The labor arbitrage/offshoring model is powerful and relatively simple — compared to investing in productivity for U.S. workers over the past couple of decades. Perhaps your company is like most enterprises in America, having opted for this strategy to achieve cost savings. I believe it’s important to recognize that the arbitrage/offshoring model took companies’ attention away from investing in internal productivity improvements. But there are fewer opportunities now for the labor arbitrage model since it is maturing, and new barriers are arising for sending/maintaining U.S. work offshore.
American businesses face a changing climate where it’s less acceptable to offshore work now. In addition, we have the looming prospect of increasing barriers to offshoring ranging from a potential border tax on services, immigration reform and reform of H-1B visas — all of which lead to higher costs. In addition, offshoring has unintended consequences such as the time zones delay that can affect productivity, and there can be “outsourcing bloat.” Although the per-unit labor cost in the arbitrage/offshoring model is lower, other unintended consequences incur more labor or less communication and less alignment.
There is nothing wrong with labor arbitrage, but U.S. companies have effectively been taking the easy path and now face the need to choose an alternative strategy for cost savings. Now that it’s less socially acceptable, an alternative is essential. That alternative is investing in technologies that improve productivity of U.S. workers.
The good news is it’s very clear that some of the ingredients that allow organizations to change productivity have the potential for a cost impact that is similar to or greater than offshoring. As attention increasingly turns to these productivity aids, organizations find that the tools provide dramatic improvements in productivity across pretty much every aspect of IT and business processes.
Your company can dramatically improve its productivity through investing in these vehicles: IT simplification and standardization, digital technologies, agile methodology and DevOps. They each hold the promise of dramatic productivity improvement.

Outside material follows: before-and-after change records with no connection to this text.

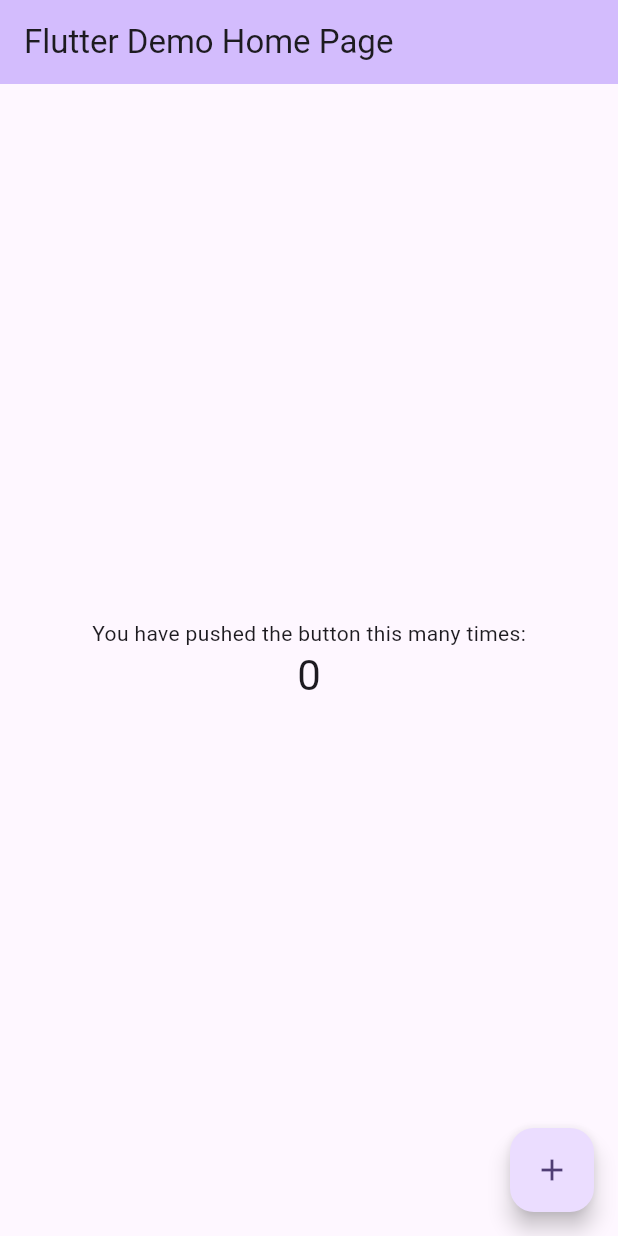
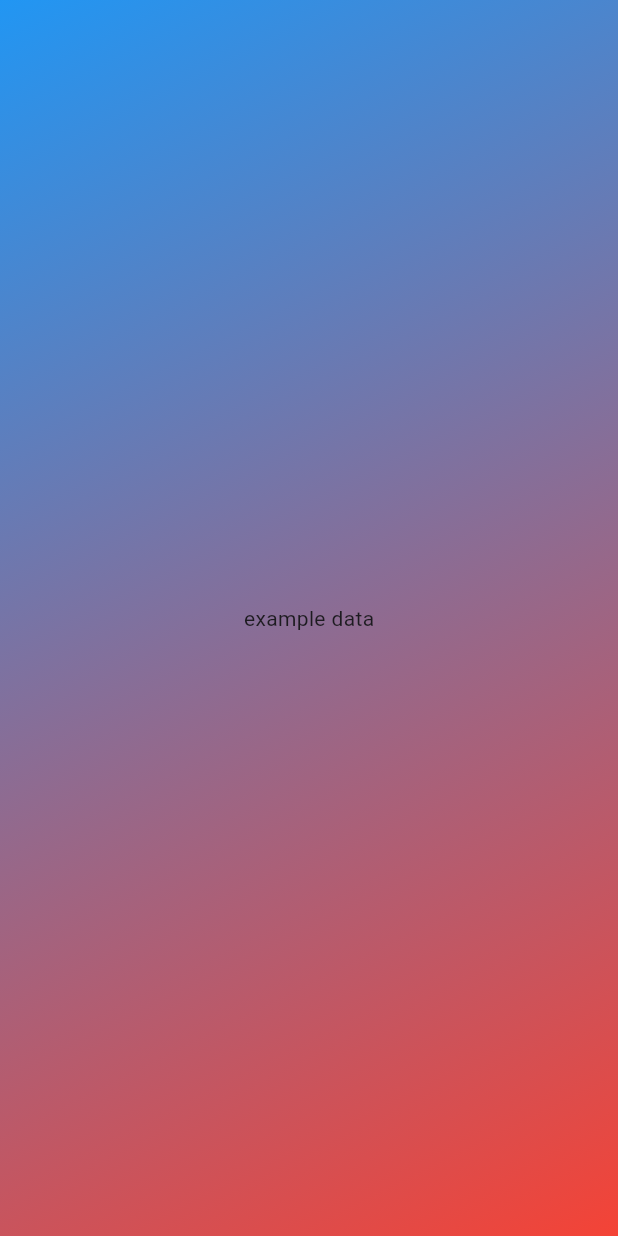
Before and after one commit to MateuszWisniewskii/Roll-a-Dice-App, a Flutter app: the screen it shows after launch, on a phone screen of 412 x 824 dp. Run offline on Flutter 3.47's test engine with Material 3 defaults, Android fonts, the light colour scheme and no system bars.

Commit message:
Small changes. Gradient for the background added.

```diff
--- a/lib/main.dart
+++ b/lib/main.dart
@@ -1,122 +1,21 @@
 import 'package:flutter/material.dart';
 
 void main() {
-  runApp(const MyApp());
-}
-
-class MyApp extends StatelessWidget {
-  const MyApp({super.key});
-
-  // This widget is the root of your application.
-  @override
-  Widget build(BuildContext context) {
-    return MaterialApp(
-      title: 'Flutter Demo',
-      theme: ThemeData(
-        // This is the theme of your application.
-        //
-        // TRY THIS: Try running your application with "flutter run". You'll see
-        // the application has a purple toolbar. Then, without quitting the app,
-        // try changing the seedColor in the colorScheme below to Colors.green
-        // and then invoke "hot reload" (save your changes or press the "hot
-        // reload" button in a Flutter-supported IDE, or press "r" if you used
-        // the command line to start the app).
-        //
-        // Notice that the counter didn't reset back to zero; the application
-        // state is not lost during the reload. To reset the state, use hot
-        // restart instead.
-        //
-        // This works for code too, not just values: Most code changes can be
-        // tested with just a hot reload.
-        colorScheme: ColorScheme.fromSeed(seedColor: Colors.deepPurple),
-      ),
-      home: const MyHomePage(title: 'Flutter Demo Home Page'),
-    );
-  }
-}
-
-class MyHomePage extends StatefulWidget {
-  const MyHomePage({super.key, required this.title});
-
-  // This widget is the home page of your application. It is stateful, meaning
-  // that it has a State object (defined below) that contains fields that affect
-  // how it looks.
-
-  // This class is the configuration for the state. It holds the values (in this
-  // case the title) provided by the parent (in this case the App widget) and
-  // used by the build method of the State. Fields in a Widget subclass are
-  // always marked "final".
-
-  final String title;
-
-  @override
-  State<MyHomePage> createState() => _MyHomePageState();
-}
-
-class _MyHomePageState extends State<MyHomePage> {
-  int _counter = 0;
-
-  void _incrementCounter() {
-    setState(() {
-      // This call to setState tells the Flutter framework that something has
-      // changed in this State, which causes it to rerun the build method below
-      // so that the display can reflect the updated values. If we changed
-      // _counter without calling setState(), then the build method would not be
-      // called again, and so nothing would appear to happen.
-      _counter++;
-    });
-  }
-
-  @override
-  Widget build(BuildContext context) {
-    // This method is rerun every time setState is called, for instance as done
-    // by the _incrementCounter method above.
-    //
-    // The Flutter framework has been optimized to make rerunning build methods
-    // fast, so that you can just rebuild anything that needs updating rather
-    // than having to individually change instances of widgets.
-    return Scaffold(
-      appBar: AppBar(
-        // TRY THIS: Try changing the color here to a specific color (to
-        // Colors.amber, perhaps?) and trigger a hot reload to see the AppBar
-        // change color while the other colors stay the same.
-        backgroundColor: Theme.of(context).colorScheme.inversePrimary,
-        // Here we take the value from the MyHomePage object that was created by
-        // the App.build method, and use it to set our appbar title.
-        title: Text(widget.title),
-      ),
-      body: Center(
-        // Center is a layout widget. It takes a single child and positions it
-        // in the middle of the parent.
-        child: Column(
-          // Column is also a layout widget. It takes a list of children and
-          // arranges them vertically. By default, it sizes itself to fit its
-          // children horizontally, and tries to be as tall as its parent.
-          //
-          // Column has various properties to control how it sizes itself and
-          // how it positions its children. Here we use mainAxisAlignment to
-          // center the children vertically; the main axis here is the vertical
-          // axis because Columns are vertical (the cross axis would be
-          // horizontal).
-          //
-          // TRY THIS: Invoke "debug painting" (choose the "Toggle Debug Paint"
-          // action in the IDE, or press "p" in the console), to see the
-          // wireframe for each widget.
-          mainAxisAlignment: MainAxisAlignment.center,
-          children: <Widget>[
-            const Text('You have pushed the button this many times:'),
-            Text(
-              '$_counter',
-              style: Theme.of(context).textTheme.headlineMedium,
+  runApp(
+    MaterialApp(
+      home: Scaffold(
+        backgroundColor: Colors.indigoAccent,
+        body: Container(
+          decoration: BoxDecoration(
+            gradient: LinearGradient(
+              begin: Alignment.topLeft,
+              end: Alignment.bottomRight,
+              colors: [Colors.blue, Colors.red],
             ),
-          ],
+          ),
+          child: Center(child: Text("example data")),
         ),
       ),
-      floatingActionButton: FloatingActionButton(
-        onPressed: _incrementCounter,
-        tooltip: 'Increment',
-        child: const Icon(Icons.add),
-      ), // This trailing comma makes auto-formatting nicer for build methods.
-    );
-  }
+    ),
+  );
 }
```
Also changed, not shown: lib/dice-images/dice-1.png (added), lib/dice-images/dice-2.png (added), lib/dice-images/dice-3.png (added), lib/dice-images/dice-4.png (added), lib/dice-images/dice-5.png (added), lib/dice-images/dice-6.png (added), 1 other file.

Making IT tasks simpler and more standard is the simple first step to becoming more productive. Implementing digital technologies is the next step. Automation and Robotic Process Automation (RPA), for example, allow organizations to automate work that was being done by people and can increase the productivity of the remaining workforce. At its heart, cloud combines simplicity and standards along with a huge amount of automation, thereby creating massive increases of productivity.
A notable cloud use case is Revlon’s IT infrastructure. The company went from having over 100 people managing its data centers to five after moving to the cloud. That’s an enormous jump in productivity.
There are many use case examples in DevOps. For example, in companies that apply automated testing, self-provisioning and agile methodologies into existing shared services organizations, we’re seeing 30 percent or more productivity gains.
We’re seeing examples of several hundred times improvement in productivity in enterprises that break the IT mold and change from a functionally led shared services organization to an IT-as-a-Service (ITaaS) structure incorporating end-to-end, cross-functional teams.
In the case of call centers, implementing RPA allows companies to improve customer experience while reducing the number of call center agents by 40 percent. When they add cognitive-computing agents, they achieve a further 20 to 30 percent reduction of FTEs.
Given these benefits to date, it’s clear that organizations can lower their labor costs even more dramatically by improving productivity than by moving the work offshore. Although the IT focus for the last 10 to 20 years has focused on reducing costs by offshoring, I believe the next 10 years will be a story of increasing productivity in the workforce.